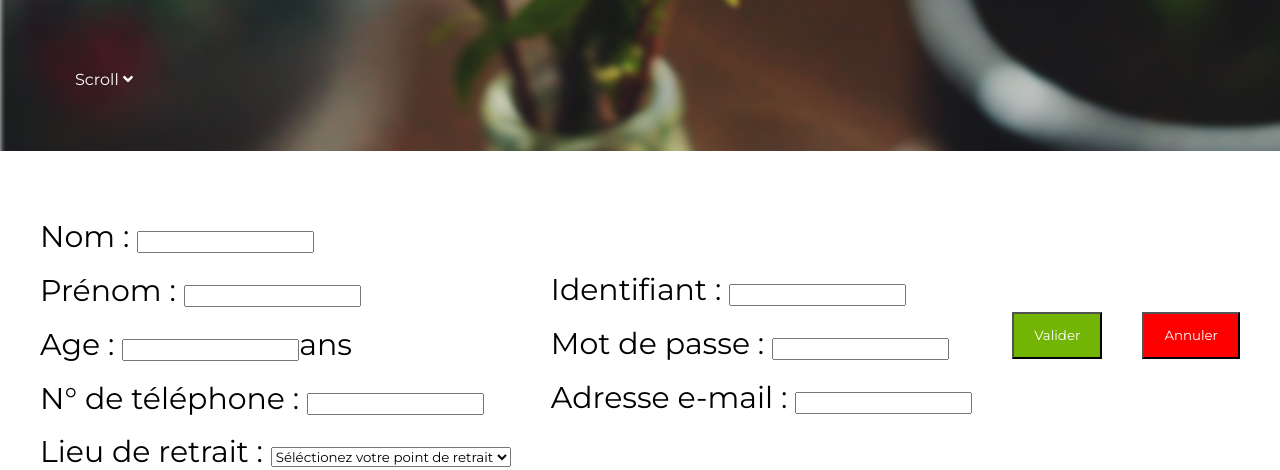
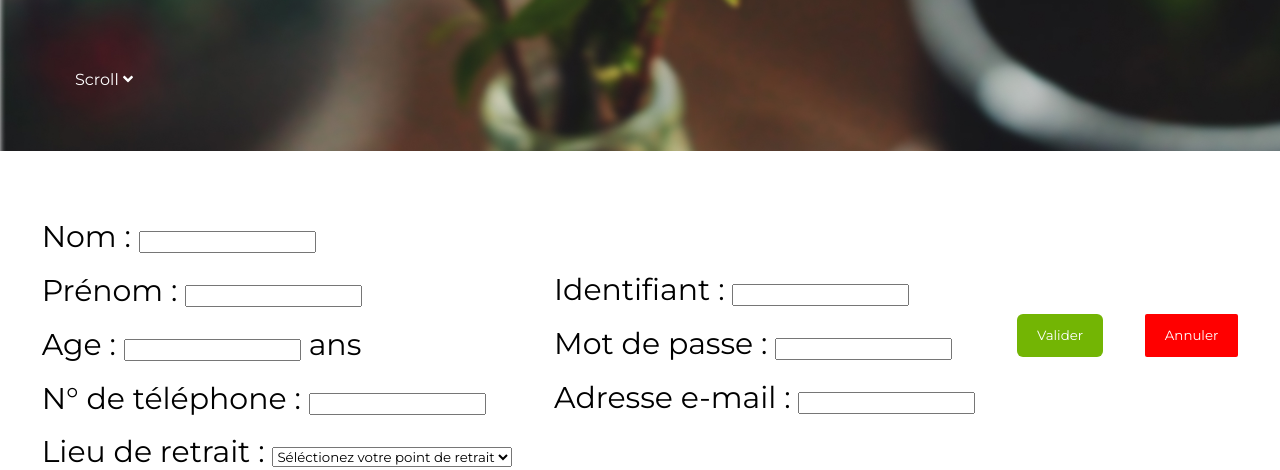
Before and after one commit to nathan42-dev/nathan42-dev.github.io, a plain HTML site: page index.html in a window 1280 px wide. In both pictures the pointer is over the button "Valider". Shown: the part 539-1009 px from the top of the page. Drawn offline with Linux system fonts and the light colour scheme.

Commit message:
Add files via upload

```diff
--- a/css/styles.css
+++ b/css/styles.css
@@ -90,17 +90,34 @@ nav.nav li a {
 .button {
     background-color: #73b504;
     color: white;
+    border: none;
+    border-radius: 2px;
     padding: 1em 1.5em;
     position: relative;
     text-decoration: none;
     display: inline-block;
 }
 
+.button:hover {
+    transition: 250ms ease-in-out;
+    cursor: pointer;
+    border-radius: 6px;
+
+}
+
 .button-annuler {
     background-color: red;
     color: white;
+    border: none;
+    border-radius: 2px;
     padding: 1em 1.5em;
     position: relative;
     text-decoration: none;
     display: inline-block;
 }
+
+.button-annuler:hover {
+    transition: 250ms ease-in-out;
+    cursor: pointer;
+    border-radius: 6px;
+}
```
Also changed, not shown: index.html (+1 -1 lines).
• • • •
## Work instructions:
For this exercise, return the records above in full and exactly, omitting the images.

## Written response:
Before and after one commit to nathan42-dev/nathan42-dev.github.io, a plain HTML site: page index.html in a window 1280 px wide. In both pictures the pointer is over the button "Valider". Shown: the part 539-1009 px from the top of the page. Drawn offline with Linux system fonts and the light colour scheme.

Commit message:
Add files via upload

```diff
--- a/css/styles.css
+++ b/css/styles.css
@@ -90,17 +90,34 @@ nav.nav li a {
 .button {
     background-color: #73b504;
     color: white;
+    border: none;
+    border-radius: 2px;
     padding: 1em 1.5em;
     position: relative;
     text-decoration: none;
     display: inline-block;
 }
 
+.button:hover {
+    transition: 250ms ease-in-out;
+    cursor: pointer;
+    border-radius: 6px;
+
+}
+
 .button-annuler {
     background-color: red;
     color: white;
+    border: none;
+    border-radius: 2px;
     padding: 1em 1.5em;
     position: relative;
     text-decoration: none;
     display: inline-block;
 }
+
+.button-annuler:hover {
+    transition: 250ms ease-in-out;
+    cursor: pointer;
+    border-radius: 6px;
+}
```
Also changed, not shown: index.html (+1 -1 lines).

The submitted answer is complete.